“Marriage, most fundamentally, is gift. Or, perhaps more clearly, marriage is a series of gifts, connected and intertwined with one another.
“Marriage is the gift of a husband to a wife. And the gift of a wife to a husband. Marriage is a gift from God—an opportunity to form a family, a community of love. Marriage is the place where the gift of life begins. And marriage is a gift to every community, every culture, every people—marriage is the gift of stability, of civility and of love. Marriage is the first and essential community to society.”
2. Why traditional marriage is worth protecting
“The truth is that we need marriage promotion more than ever. More children than ever before are raised without fathers. More women are left to raise children alone. The three goods of marriage as a lifelong commitment, fidelity to one’s spouse and the gift of procreativity.
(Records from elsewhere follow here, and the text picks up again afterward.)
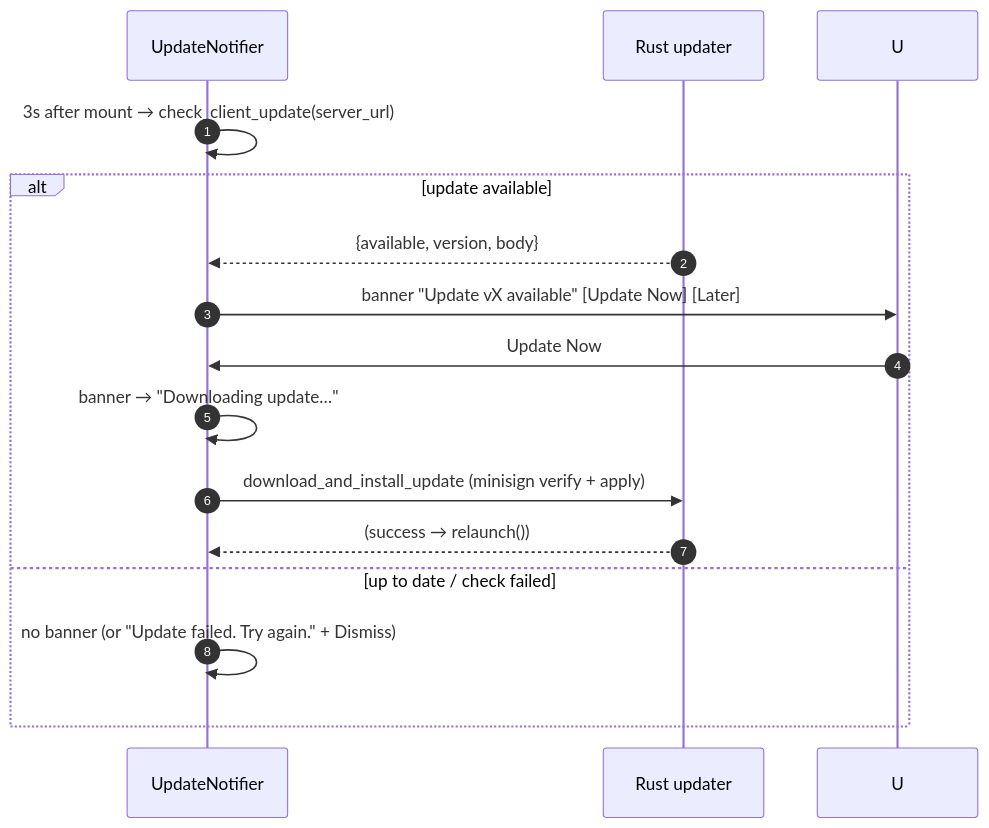
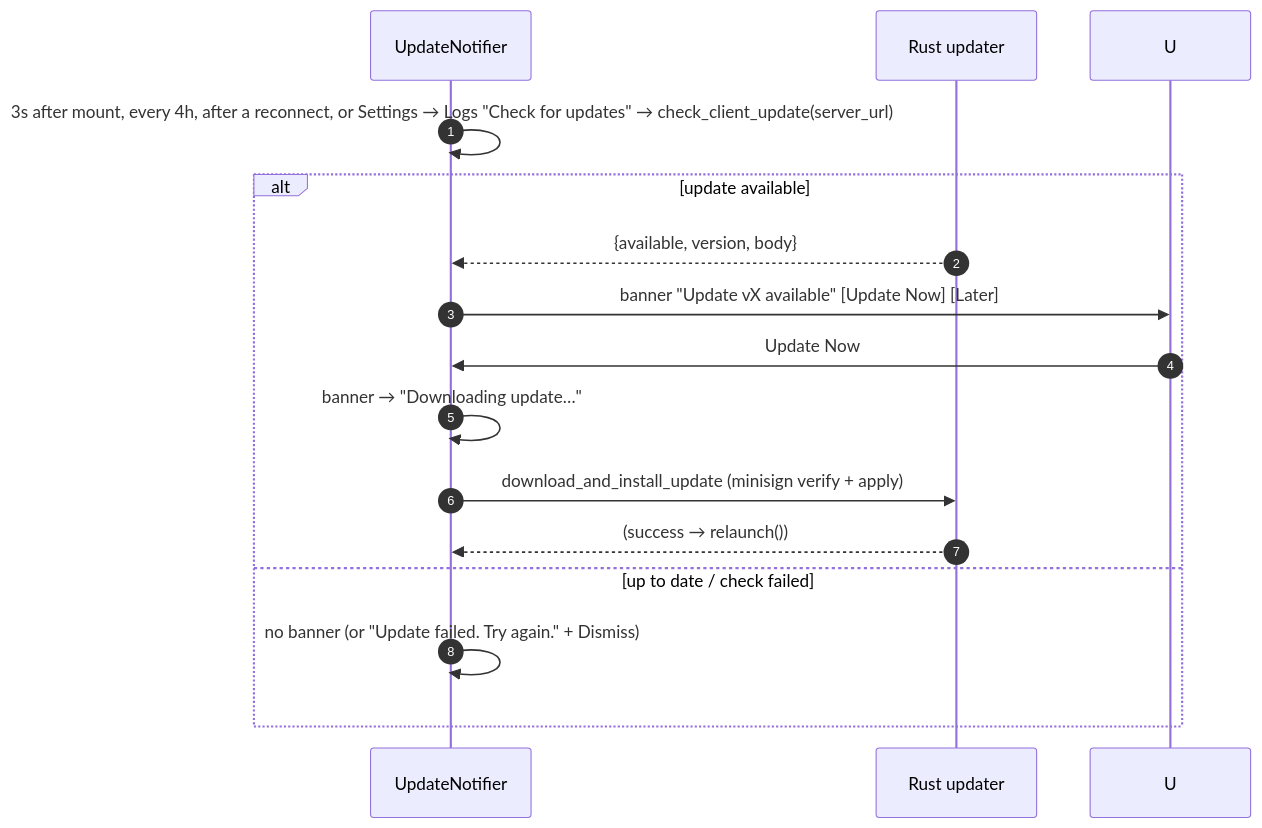
Before and after one commit to J3vb/OwnCord: the second of 2 diagrams in docs/architecture/ux/settings-and-admin.md, drawn with Mermaid. The commit also changed other lines of this file, not shown here.

Commit message:
no-mistakes(review): Document periodic and manual update checks

````diff
--- a/docs/architecture/ux/settings-and-admin.md
+++ b/docs/architecture/ux/settings-and-admin.md
@@ -183,17 +183,17 @@
 ```mermaid
 sequenceDiagram
     autonumber
     participant N as UpdateNotifier
     participant R as Rust updater
-    N->>N: 3s after mount → check_client_update(server_url)
+    N->>N: 3s after mount, every 4h, after a reconnect, or Settings → Logs "Check for updates" → check_client_update(server_url)
     alt update available
         R-->>N: {available, version, body}
         N->>U: banner "Update vX available" [Update Now] [Later]
         U->>N: Update Now
         N->>N: banner → "Downloading update…"
         N->>R: download_and_install_update (minisign verify + apply)
         R-->>N: (success → relaunch())
     else up to date / check failed
         N->>N: no banner (or "Update failed. Try again." + Dismiss)
     end
 ```
````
These goods are the key to stable social life. When they are undermined, we face real social instability.”
3. Marriage as a cornerstone of culture and Christian life
“Marriage, one of the seven sacraments, is a cornerstone on which our Christian culture can rest. And like Christ, today marriage has become a stone rejected. Its trivialization and its redefinition mean that the importance of marriage has been forgotten. But Christ too, was forgotten. From a place of being forgotten, abandoned and crucified, Christ ushered in our redemption. And through the sacrament of marriage, like the other sacraments, Christ can redeem the world.”
4. The renewing, exciting graces of marital self-giving love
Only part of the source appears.